2: Location, Borders, and Lakes
3: Geologic Structure and Landforms
6: Pre-historic and Early Historic Settlements
7: Survey Systems
8: Southern Hamlets, Villages, and Towns
9: Mennonite and Hutterite Settlements
10: First Nations Settlements
11: Northern Settlements
12: The Southern Cities
13: Mining and Oil Extraction
15: Industry / Manufacturing
16: Water Resources
17: Parks, Recreation, Sports
18: Transport and Communications: Past and Present
19: Legal Issues and Law Enforcement
7: Survey Systems
Click for chapter introduction
Land holdings in most of southern Manitoba have been determined using one of two systems. The older long-lot system, derived from the St. Lawrence lowlands in Quebec, is found along the Red River, along the Assiniboine River west to Portage la Prairie, as well as in several other isolated areas. Lots were laid out at right angles to the river, resulting in a distinctive pattern easily observed on remotely sensed images. The DSL system, which divided land into one square mile sections, was applied to virtually all other areas. The resulting squared pattern is a prominent feature on remotely sensed images. Interesting situations occur where the two systems come into contact. The DLS system was amended several times, but in Manitoba there is evidence of only the first and third systems. Careful interpretation of air photos can reveal the differences between the two systems.
7.20: Contact Between the First and Third Systems of the DLS North of Roblin
This photo shows the complicated contact between the First and Third Systems in western Manitoba. The dashed line on the overlay indicates the contact between the two. The southern half of the area is in township 26 and was therefore surveyed using the First System.
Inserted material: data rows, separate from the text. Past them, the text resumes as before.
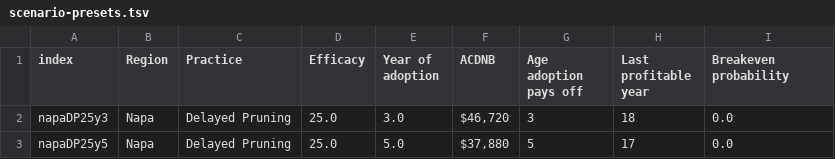
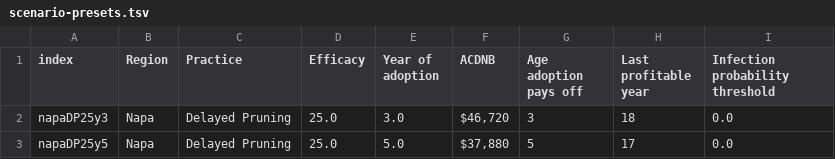
Before and after one commit to maxnorton/figure, a TSV file: scenario-presets.tsv, drawn as a sheet; only a part is shown.

Commit message:
replace preset BEP with IPT

```diff
--- a/scenario-presets.tsv
+++ b/scenario-presets.tsv
@@ -1,2 +1,2 @@
-index	Region	Practice	Efficacy	Year of adoption	ACDNB	Age adoption pays off	Last profitable year	Breakeven probability	
+index	Region	Practice	Efficacy	Year of adoption	ACDNB	Age adoption pays off	Last profitable year	Infection probability threshold	
 napaDP25y3	Napa	Delayed Pruning	25.0	3.0	$46,720	3	18	0.0
```
Also changed, not shown: 4 other files.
The eastern boundary of range 29 WI 1 can be traced north to the township 26/27 line 2 where it jogs over a mile (1.6 km) to the west 3 before continuing north 4. Land in township 27, range 29 WI was also surveyed using the First System. East of range 29 WI, north of township 26, is range 29A which is just over one section wide 5; east of this is range 28 WI. In ranges 28 WI and 29A, township 27 is only four sections deep 6, and it and township 28 are surveyed using the Third System.
It is noticeable that there is a small jog between townships 26 and 27 in the east 7 (this is the contact between the First and Third Systems), whereas in the west in range 29 WI, which is all surveyed in the First System, the jog is well over a mile 8.
The area is covered by ground moraine dotted by lakes, for example, Roblin Lakes in the south 9. Two misfit streams flow in large valleys created by melt water from ice on Duck Mountain (off the photo to the north). In the east is the Shell River 10 which meanders inside a large valley, which itself has a meandering path 11 in harmony with its once large discharge. In the west is Big Boggy Creek 12 in a wooded, steep-sided valley 13 that flows to the Assiniboine in the west, just off the photo—or more correctly to Lake of the Prairies created by the damming of the Assiniboine River near Shellmouth.
Roblin 14 in the south is a transport hub. The CN line runs through it and then northward along the valley of Big Boggy Creek 15. Roads in Roblin are oriented with respect to the railway line. Also, PTH 83 runs north/south 16 and PTH 5 east/west 17, both passing through Roblin.
Figure 7.20: Contact Between the First and Third Systems of the DLS North of Roblin
Vertical air photograph: A21750-43
Flight height: 24,120 feet a.s.l.; lens focal length: 88.85 mm
Scale 1:79,200 (approx.)
Date: July 27, 1970
Location: Townships 26, 27, and 28; Ranges 28, 29A and 29WI
Map sheets: 1:250,000 62N Duck Mountain
1:50,000 62N/6 Burrows Lake